Gender
Representation
Feminism
Identity
Power
Mette Marie Staehr Harder
Karlstad University
Mette Marie Staehr Harder
Karlstad University

Abstract
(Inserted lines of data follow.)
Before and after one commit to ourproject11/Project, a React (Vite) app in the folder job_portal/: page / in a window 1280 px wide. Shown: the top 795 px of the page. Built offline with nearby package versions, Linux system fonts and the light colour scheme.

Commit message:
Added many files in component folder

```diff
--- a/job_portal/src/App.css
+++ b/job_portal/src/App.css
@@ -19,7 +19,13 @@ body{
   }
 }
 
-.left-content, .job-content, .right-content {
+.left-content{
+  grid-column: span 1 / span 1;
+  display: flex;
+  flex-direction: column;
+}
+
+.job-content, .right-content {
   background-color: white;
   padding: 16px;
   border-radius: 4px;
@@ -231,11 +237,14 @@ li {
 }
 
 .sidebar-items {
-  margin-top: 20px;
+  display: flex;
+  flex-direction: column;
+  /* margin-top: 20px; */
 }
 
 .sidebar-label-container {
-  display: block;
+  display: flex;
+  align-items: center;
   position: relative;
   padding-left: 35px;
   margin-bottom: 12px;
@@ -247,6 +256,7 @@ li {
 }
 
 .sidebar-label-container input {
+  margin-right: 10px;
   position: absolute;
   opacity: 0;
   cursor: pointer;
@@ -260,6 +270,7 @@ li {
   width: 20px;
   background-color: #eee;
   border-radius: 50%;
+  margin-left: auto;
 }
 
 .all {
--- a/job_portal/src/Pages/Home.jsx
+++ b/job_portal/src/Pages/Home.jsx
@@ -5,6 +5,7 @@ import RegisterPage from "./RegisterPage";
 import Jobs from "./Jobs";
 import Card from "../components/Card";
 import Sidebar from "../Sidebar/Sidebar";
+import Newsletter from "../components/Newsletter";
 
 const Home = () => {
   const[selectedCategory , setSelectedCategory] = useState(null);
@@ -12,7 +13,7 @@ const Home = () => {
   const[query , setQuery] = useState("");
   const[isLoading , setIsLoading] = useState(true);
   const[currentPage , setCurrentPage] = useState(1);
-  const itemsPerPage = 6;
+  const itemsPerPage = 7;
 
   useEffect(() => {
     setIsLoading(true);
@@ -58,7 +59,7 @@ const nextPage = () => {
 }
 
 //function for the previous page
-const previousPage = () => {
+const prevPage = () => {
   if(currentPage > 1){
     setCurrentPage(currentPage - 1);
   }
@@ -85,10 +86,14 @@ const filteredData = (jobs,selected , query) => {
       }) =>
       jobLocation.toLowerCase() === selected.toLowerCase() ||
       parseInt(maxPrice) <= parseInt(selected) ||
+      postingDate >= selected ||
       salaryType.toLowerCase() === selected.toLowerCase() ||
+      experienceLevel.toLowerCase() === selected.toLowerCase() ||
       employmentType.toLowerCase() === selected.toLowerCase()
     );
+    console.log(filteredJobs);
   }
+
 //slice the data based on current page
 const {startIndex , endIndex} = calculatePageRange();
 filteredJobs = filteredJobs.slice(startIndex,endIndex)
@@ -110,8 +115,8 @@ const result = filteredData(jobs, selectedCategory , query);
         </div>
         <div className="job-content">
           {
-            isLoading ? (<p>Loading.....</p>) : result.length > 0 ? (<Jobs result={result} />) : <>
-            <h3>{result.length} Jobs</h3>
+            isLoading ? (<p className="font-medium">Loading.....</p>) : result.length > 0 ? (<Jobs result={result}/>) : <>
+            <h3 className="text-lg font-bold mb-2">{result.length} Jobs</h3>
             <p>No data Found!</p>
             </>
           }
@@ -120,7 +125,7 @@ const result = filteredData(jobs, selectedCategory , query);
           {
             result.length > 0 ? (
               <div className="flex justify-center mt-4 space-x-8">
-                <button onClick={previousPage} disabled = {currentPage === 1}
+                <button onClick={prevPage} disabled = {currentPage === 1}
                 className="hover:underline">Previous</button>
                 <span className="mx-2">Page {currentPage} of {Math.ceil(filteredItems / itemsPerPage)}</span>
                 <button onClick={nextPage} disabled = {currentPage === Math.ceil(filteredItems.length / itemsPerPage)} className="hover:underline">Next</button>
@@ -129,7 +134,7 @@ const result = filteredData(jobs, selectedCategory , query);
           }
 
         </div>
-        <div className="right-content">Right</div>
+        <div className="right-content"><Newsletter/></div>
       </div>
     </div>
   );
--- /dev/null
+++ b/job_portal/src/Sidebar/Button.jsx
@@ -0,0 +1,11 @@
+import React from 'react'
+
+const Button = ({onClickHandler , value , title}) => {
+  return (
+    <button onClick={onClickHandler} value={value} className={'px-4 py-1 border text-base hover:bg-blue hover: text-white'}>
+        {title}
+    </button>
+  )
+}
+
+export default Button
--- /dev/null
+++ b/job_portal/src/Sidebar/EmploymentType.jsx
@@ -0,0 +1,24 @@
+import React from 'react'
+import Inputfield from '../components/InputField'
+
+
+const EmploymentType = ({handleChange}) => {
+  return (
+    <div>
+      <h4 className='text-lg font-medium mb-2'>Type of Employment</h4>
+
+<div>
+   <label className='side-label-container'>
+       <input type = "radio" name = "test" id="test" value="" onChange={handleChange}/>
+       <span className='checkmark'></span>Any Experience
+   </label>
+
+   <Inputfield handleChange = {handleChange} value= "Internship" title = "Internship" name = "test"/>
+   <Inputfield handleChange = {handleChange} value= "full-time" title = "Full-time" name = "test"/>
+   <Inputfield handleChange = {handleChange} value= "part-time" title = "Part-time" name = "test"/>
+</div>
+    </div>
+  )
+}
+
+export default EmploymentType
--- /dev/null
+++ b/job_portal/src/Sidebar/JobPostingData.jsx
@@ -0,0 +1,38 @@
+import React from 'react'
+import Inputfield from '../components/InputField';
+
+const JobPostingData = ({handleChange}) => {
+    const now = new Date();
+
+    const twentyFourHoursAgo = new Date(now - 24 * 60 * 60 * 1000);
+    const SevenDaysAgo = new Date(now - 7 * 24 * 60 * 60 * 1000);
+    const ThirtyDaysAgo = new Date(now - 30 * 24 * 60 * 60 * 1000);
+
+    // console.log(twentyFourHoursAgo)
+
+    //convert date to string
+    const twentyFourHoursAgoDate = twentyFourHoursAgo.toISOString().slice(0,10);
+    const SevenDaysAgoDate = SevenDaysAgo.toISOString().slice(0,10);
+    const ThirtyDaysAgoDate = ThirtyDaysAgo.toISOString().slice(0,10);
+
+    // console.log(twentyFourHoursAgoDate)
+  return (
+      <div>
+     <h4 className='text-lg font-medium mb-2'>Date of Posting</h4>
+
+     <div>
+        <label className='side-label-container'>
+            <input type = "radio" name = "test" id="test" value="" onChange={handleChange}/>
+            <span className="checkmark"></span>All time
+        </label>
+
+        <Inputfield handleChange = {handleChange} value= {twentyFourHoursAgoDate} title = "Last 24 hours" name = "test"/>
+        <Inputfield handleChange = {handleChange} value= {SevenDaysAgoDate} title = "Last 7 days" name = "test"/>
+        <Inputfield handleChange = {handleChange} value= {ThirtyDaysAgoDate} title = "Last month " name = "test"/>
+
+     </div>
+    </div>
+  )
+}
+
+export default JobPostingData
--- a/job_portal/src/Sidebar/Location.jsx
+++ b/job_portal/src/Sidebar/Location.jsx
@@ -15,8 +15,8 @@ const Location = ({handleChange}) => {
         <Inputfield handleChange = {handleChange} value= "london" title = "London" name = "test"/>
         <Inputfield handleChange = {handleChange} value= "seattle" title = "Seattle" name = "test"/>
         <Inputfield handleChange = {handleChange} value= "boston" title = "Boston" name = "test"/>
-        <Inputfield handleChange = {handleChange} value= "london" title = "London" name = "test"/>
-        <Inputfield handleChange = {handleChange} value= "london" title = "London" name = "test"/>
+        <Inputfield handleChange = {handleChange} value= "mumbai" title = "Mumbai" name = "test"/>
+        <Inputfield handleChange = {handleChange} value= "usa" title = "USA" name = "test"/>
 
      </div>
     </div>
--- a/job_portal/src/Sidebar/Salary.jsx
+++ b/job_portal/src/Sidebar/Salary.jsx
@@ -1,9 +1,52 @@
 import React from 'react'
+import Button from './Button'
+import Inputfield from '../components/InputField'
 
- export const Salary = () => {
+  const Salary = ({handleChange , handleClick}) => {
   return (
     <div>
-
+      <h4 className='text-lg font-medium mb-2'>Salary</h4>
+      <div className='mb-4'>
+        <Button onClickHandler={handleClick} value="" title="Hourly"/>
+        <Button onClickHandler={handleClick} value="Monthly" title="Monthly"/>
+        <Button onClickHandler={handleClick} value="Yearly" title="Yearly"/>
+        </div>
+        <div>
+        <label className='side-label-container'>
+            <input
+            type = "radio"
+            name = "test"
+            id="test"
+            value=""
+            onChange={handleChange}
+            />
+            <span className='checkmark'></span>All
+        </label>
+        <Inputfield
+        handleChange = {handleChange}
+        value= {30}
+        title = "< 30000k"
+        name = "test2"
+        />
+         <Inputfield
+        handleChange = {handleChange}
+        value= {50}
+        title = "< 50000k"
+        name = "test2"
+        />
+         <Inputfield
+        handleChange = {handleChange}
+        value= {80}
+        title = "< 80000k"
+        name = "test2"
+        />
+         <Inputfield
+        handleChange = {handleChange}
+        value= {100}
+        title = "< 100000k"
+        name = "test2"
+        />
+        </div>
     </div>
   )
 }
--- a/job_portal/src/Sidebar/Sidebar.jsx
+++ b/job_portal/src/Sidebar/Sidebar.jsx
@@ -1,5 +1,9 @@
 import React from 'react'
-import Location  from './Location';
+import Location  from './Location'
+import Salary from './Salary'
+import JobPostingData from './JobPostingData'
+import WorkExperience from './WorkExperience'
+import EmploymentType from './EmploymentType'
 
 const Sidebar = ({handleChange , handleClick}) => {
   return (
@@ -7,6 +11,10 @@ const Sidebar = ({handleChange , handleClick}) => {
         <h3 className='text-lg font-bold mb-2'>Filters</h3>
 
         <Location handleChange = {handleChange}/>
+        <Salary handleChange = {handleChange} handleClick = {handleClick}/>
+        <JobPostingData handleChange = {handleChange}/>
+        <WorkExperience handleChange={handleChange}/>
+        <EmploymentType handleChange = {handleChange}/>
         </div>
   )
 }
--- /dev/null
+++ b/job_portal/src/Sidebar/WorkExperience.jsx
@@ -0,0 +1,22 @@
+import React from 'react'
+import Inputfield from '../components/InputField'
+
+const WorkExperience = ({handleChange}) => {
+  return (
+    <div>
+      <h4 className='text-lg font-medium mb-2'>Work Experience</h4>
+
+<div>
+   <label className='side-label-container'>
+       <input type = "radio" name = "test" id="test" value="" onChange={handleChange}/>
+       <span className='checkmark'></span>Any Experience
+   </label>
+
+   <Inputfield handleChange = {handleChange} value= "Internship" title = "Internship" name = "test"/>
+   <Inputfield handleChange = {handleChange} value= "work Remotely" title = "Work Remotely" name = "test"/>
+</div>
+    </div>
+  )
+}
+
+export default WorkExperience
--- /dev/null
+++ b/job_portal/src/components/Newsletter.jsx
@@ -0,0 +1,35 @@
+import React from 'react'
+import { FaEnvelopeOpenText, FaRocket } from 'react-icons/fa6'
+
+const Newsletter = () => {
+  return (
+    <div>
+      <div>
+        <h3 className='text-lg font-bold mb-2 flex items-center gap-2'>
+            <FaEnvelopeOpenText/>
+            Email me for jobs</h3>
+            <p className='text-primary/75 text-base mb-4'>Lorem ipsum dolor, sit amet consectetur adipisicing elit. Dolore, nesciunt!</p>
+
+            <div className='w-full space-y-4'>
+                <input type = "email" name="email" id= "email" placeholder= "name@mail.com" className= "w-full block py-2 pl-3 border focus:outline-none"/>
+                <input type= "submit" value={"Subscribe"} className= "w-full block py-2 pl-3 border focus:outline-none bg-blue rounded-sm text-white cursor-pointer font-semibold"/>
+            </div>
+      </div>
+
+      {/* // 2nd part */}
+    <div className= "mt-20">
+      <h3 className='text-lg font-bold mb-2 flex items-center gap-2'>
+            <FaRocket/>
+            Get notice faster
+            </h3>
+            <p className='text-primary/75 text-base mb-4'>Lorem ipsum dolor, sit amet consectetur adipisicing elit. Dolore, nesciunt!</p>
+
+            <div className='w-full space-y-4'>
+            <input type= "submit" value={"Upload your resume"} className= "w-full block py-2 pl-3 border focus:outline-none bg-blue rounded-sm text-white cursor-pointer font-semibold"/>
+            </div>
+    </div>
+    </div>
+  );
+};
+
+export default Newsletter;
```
This paper addresses the questions of how constructivist inspired representation theory may assess and measure the quality of substantive representation of unattached interests. As described by Pitkin, political interests may appear in attached and unattached form. Unlike attached interests, unattached interests are not thought of as something that is owned by particular actors, but as something actors may participate in. As I have elaborated on elsewhere, when interests appear in unattached form, they may be thought of as detached from the identity of the actors, who participate in them (Harder, 2019). Among others, when appearing as unattached (e.g. as the interest of gender equality), a political advantage is that unlike attached interests (e.g. such as women's interests), the unattached interests does not prescribe specific actors as "the natural" actors" of a particular interests (e.g. like the concept of women's interest prescribes women as "the natural actor" of this interest). Yet, this "opening up" or democratization of the circle of potential actors who may act on a political interest, forces us to reconsider the way in which good substantive representation is defined, operationalized and measured. For example, when conceiving of women's interests, constructivist inspired scholars do often advocate that the articulations of women (or—depending of the interest at hand— the articulations of specific minorities of women) are to serve as guidelines for how the content of these interests is defined. Yet, how may this line of research assess the content of political interests, when there is no "natural actor" who's articulations may serve as guideline? And how may this line of research set up research designs that ensure that minority perceptions of such interests are not neglected? By assessing these questions, the paper engages in the further unfolding of current theories of substantive representation of minorities.